* TASK DETAILS
Every line below containing the word "blue" should be found and copied.

* RECORDS FOR THE EXERCISE
================

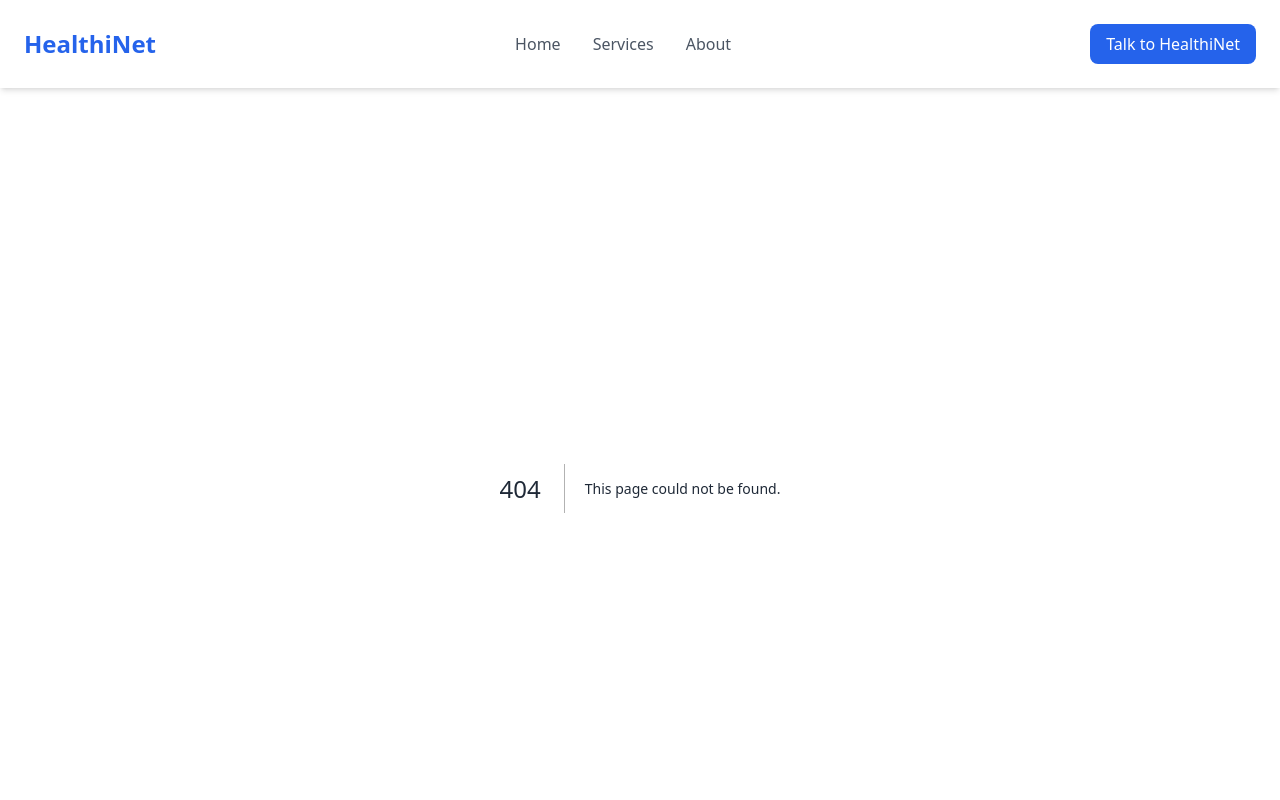
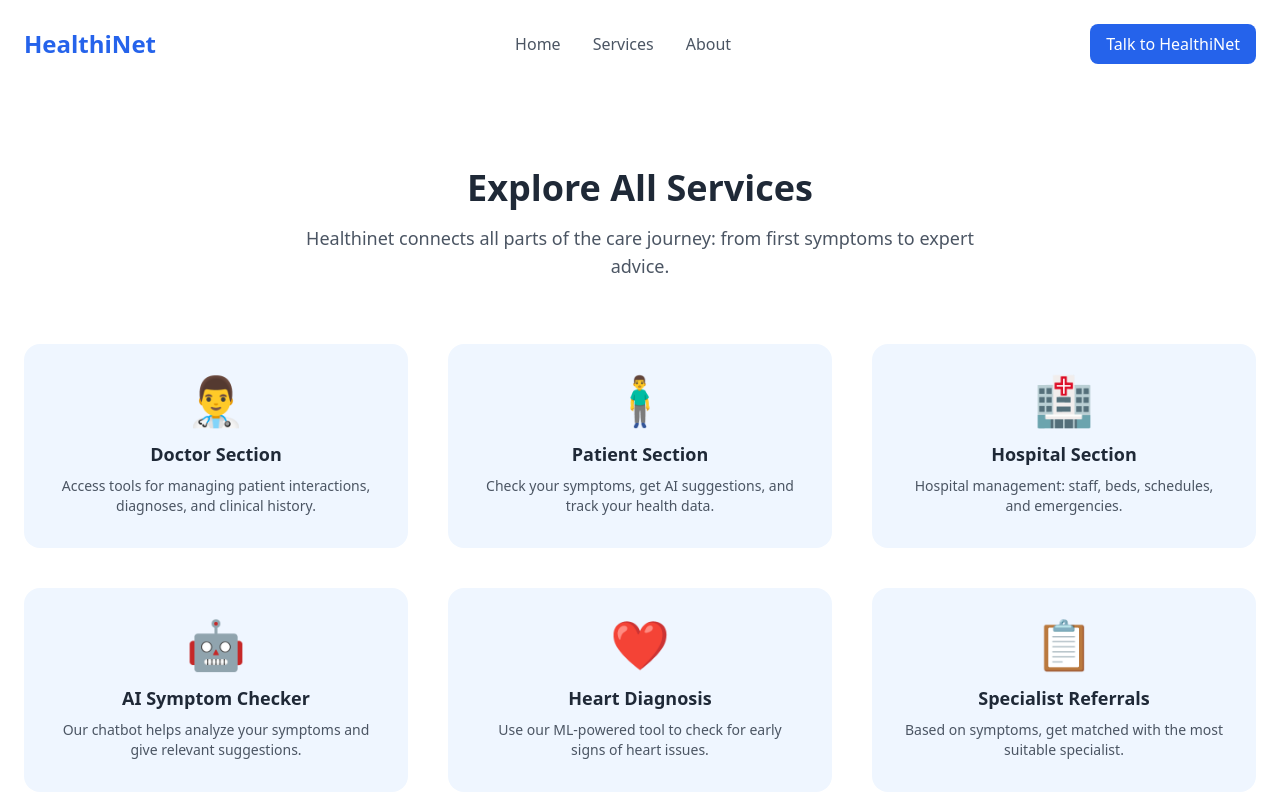
Before and after one commit to cybermo-bot/healthinet-website, a Next.js app: page /service in a window 1280 px wide. Before the commit this address had no page. Shown: the top 800 px of the page. Built offline with nearby package versions, Linux system fonts and the light colour scheme.

Commit message:
Updated UI to match Healthinet style

```diff
--- /dev/null
+++ b/src/app/service/page.js
@@ -0,0 +1,12 @@
+'use client';
+
+import React from 'react';
+import ServiceSection from '@/components/ServiceSection';
+
+export default function ServicePage() {
+  return (
+    <main>
+      <ServiceSection />
+    </main>
+  );
+}
--- a/src/components/Navbar.js
+++ b/src/components/Navbar.js
@@ -1,22 +1,22 @@
 'use client';
 import Link from 'next/link';
-
 
 export default function Navbar() {
   return (
     <nav className="flex items-center justify-between p-6 bg-white shadow-md">
       <div className="text-2xl font-bold text-blue-600">HealthiNet</div>
+
       <div className="hidden md:flex space-x-8">
         <Link href="/" className="text-gray-600 hover:text-blue-600">Home</Link>
-        <Link href="#services" className="text-gray-600 hover:text-blue-600">Services</Link>
+        <Link href="/service" className="text-gray-600 hover:text-blue-600">Services</Link>
         <Link href="/about" className="text-gray-600 hover:text-blue-600">About</Link>
       </div>
+
       <Link href="/chat">
-  <button className="bg-blue-600 text-white px-4 py-2 rounded-lg hover:bg-blue-700">
-    Talk to HealthiNet
-  </button>
-</Link>
-
+        <button className="bg-blue-600 text-white px-4 py-2 rounded-lg hover:bg-blue-700">
+          Talk to HealthiNet
+        </button>
+      </Link>
     </nav>
   );
 }
--- /dev/null
+++ b/src/components/ServiceSection.js
@@ -0,0 +1,67 @@
+"use client";
+import Image from "next/image";
+import Link from "next/link";
+
+export default function ServiceSection() {
+  const sections = [
+    {
+      title: "Doctor Section",
+      description: "Access tools for managing patient interactions, diagnoses, and clinical history.",
+      icon: "👨‍⚕️",
+      link: "#doctor" // placeholder for now, can become actual link
+    },
+    {
+      title: "Patient Section",
+      description: "Check your symptoms, get AI suggestions, and track your health data.",
+      icon: "🧍‍♂️",
+      link: "/chat"
+    },
+    {
+      title: "Hospital Section",
+      description: "Hospital management: staff, beds, schedules, and emergencies.",
+      icon: "🏥",
+      link: "http://localhost/hospital"
+    },
+    {
+      title: "AI Symptom Checker",
+      description: "Our chatbot helps analyze your symptoms and give relevant suggestions.",
+      icon: "🤖",
+      link: "/chat"
+    },
+    {
+      title: "Heart Diagnosis",
+      description: "Use our ML-powered tool to check for early signs of heart issues.",
+      icon: "❤️",
+      link: "http://localhost:8501"
+    },
+    {
+      title: "Specialist Referrals",
+      description: "Based on symptoms, get matched with the most suitable specialist.",
+      icon: "📋",
+      link: "/chat"
+    }
+  ];
+
+  return (
+    <section className="py-20 px-6 bg-white">
+      <div className="text-center mb-16">
+        <h2 className="text-4xl font-bold text-gray-800 mb-4">Explore All Services</h2>
+        <p className="text-gray-600 max-w-2xl mx-auto text-lg">
+          Healthinet connects all parts of the care journey: from first symptoms to expert advice.
+        </p>
+      </div>
+
+      <div className="grid grid-cols-1 sm:grid-cols-2 lg:grid-cols-3 gap-10">
+        {sections.map((item, index) => (
+          <Link href={item.link} key={index} target={item.link.startsWith("http") ? "_blank" : "_self"}>
+            <div className="bg-blue-50 rounded-2xl p-8 flex flex-col items-center text-center hover:shadow-lg transition cursor-pointer">
+              <div className="text-5xl mb-4">{item.icon}</div>
+              <h3 className="font-bold text-lg text-gray-800 mb-2">{item.title}</h3>
+              <p className="text-gray-600 text-sm">{item.description}</p>
+            </div>
+          </Link>
+        ))}
+      </div>
+    </section>
+  );
+}
```
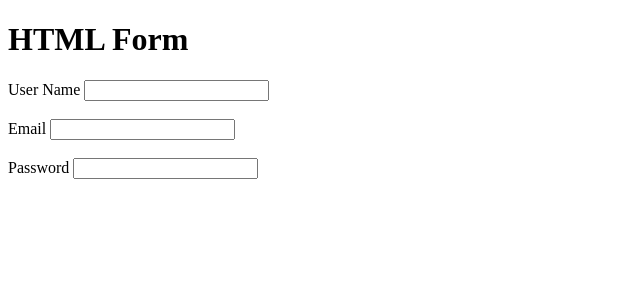
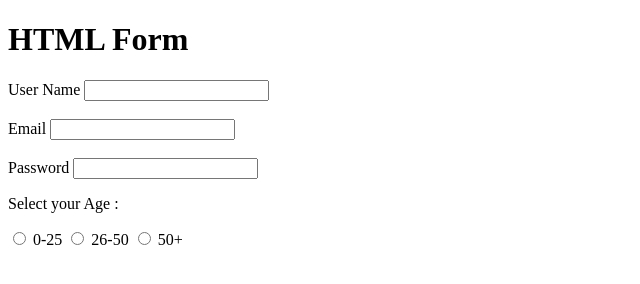
Before and after one commit to mahfoos/Learn-HTML, a plain HTML site: page form.html in a window 1280 px wide. Shown: the whole page, without its empty margins (0-640 px from the left). Drawn offline with Linux system fonts and the light colour scheme.

Commit message:
added radio button

```diff
--- a/form.html
+++ b/form.html
@@ -7,6 +7,7 @@
     <h1> HTML Form </h1>
 
     <form>
+        <!-- Text Field -->
         <label for="username"> User Name</label>
         <input type="text" id = "username">
 
@@ -20,6 +21,17 @@
         <label for="password">Password</label>
         <input type="password" id="password">
 
+        <!-- Radio Button -->
+        <p>Select your Age : </p>
+        <input type="radio" name="age" value="0-25" id="option-1">
+        <label for="option-1">0-25</label>
+
+        <input type="radio" name="age" value="26-50" id="option-2">
+        <label for="option-2">26-50</label>
+
+        <input type="radio" name="age" value="51+" id="option-3">
+        <label for="option-3">50+</label>
+
 
     </form>
 </body>
```
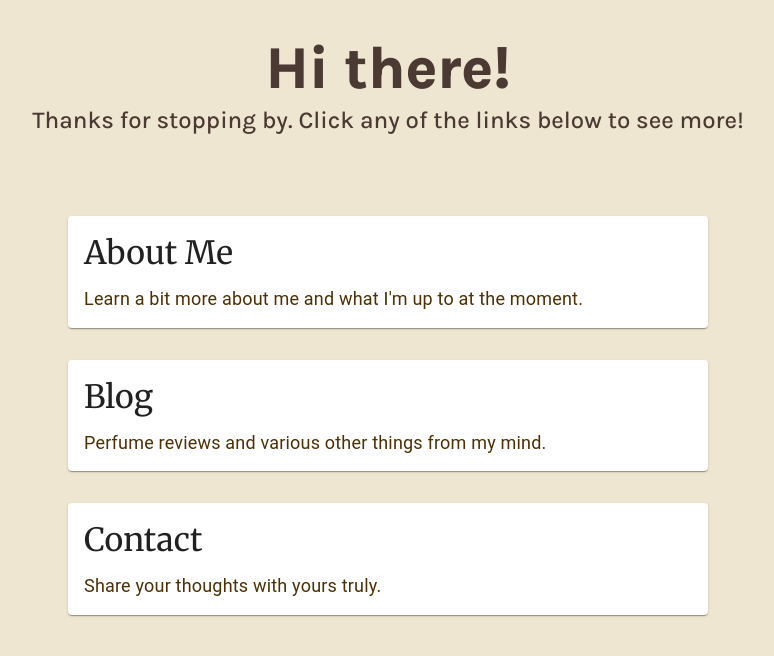
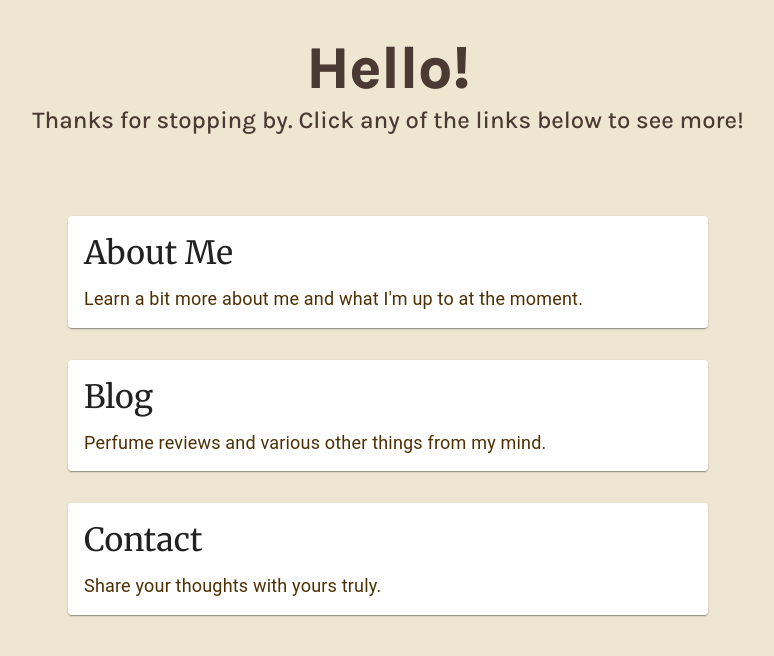
Before and after one commit to meganhacha/all-about-meg, a React (Create React App) app: page / in a window 1280 px wide. Shown: the top 656 px of the page, without its empty margins (252-1026 px from the left). Built offline with nearby package versions, Linux system fonts and the light colour scheme.

Commit message:
changed up some wording

```diff
--- a/src/pages/AboutMe.js
+++ b/src/pages/AboutMe.js
@@ -53,7 +53,7 @@ export default function AboutMe() {
                 fontWeight: 450,
                 textAlign: 'center'
             }}>
-                Thanks for stopping by!
+                Howdy!
                 My name is Megan, and I'm a soon-to-be graduate of Purdue Fort Wayne's computer science program.
                 I've been able to touch on a handful of riveting topics throughout my time there, but I've found myself gravitating towards 2 languages the most: JavaScript and Python.
                 This very website was born from the desire to become more comfortable with React, JavaScript itself, and back-end programming.
--- a/src/pages/Homepage.js
+++ b/src/pages/Homepage.js
@@ -21,7 +21,7 @@ export default function Homepage() {
         <Box sx={styledMaster}>
             <Box>
             <Typography variant='h2' fontWeight={750} sx={styledText}>
-                Hi there!
+                Hello!
             </Typography>
             <Typography variant='h5' fontWeight={500} sx={styledText}>
                 Thanks for stopping by. Click any of the links below to see more!
```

================

* EXERCISE OUTPUT
       <div className="text-2xl font-bold text-blue-600">HealthiNet</div>
         <Link href="/" className="text-gray-600 hover:text-blue-600">Home</Link>
-        <Link href="#services" className="text-gray-600 hover:text-blue-600">Services</Link>
+        <Link href="/service" className="text-gray-600 hover:text-blue-600">Services</Link>
         <Link href="/about" className="text-gray-600 hover:text-blue-600">About</Link>
-  <button className="bg-blue-600 text-white px-4 py-2 rounded-lg hover:bg-blue-700">
+        <button className="bg-blue-600 text-white px-4 py-2 rounded-lg hover:bg-blue-700">
+            <div className="bg-blue-50 rounded-2xl p-8 flex flex-col items-center text-center hover:shadow-lg transition cursor-pointer">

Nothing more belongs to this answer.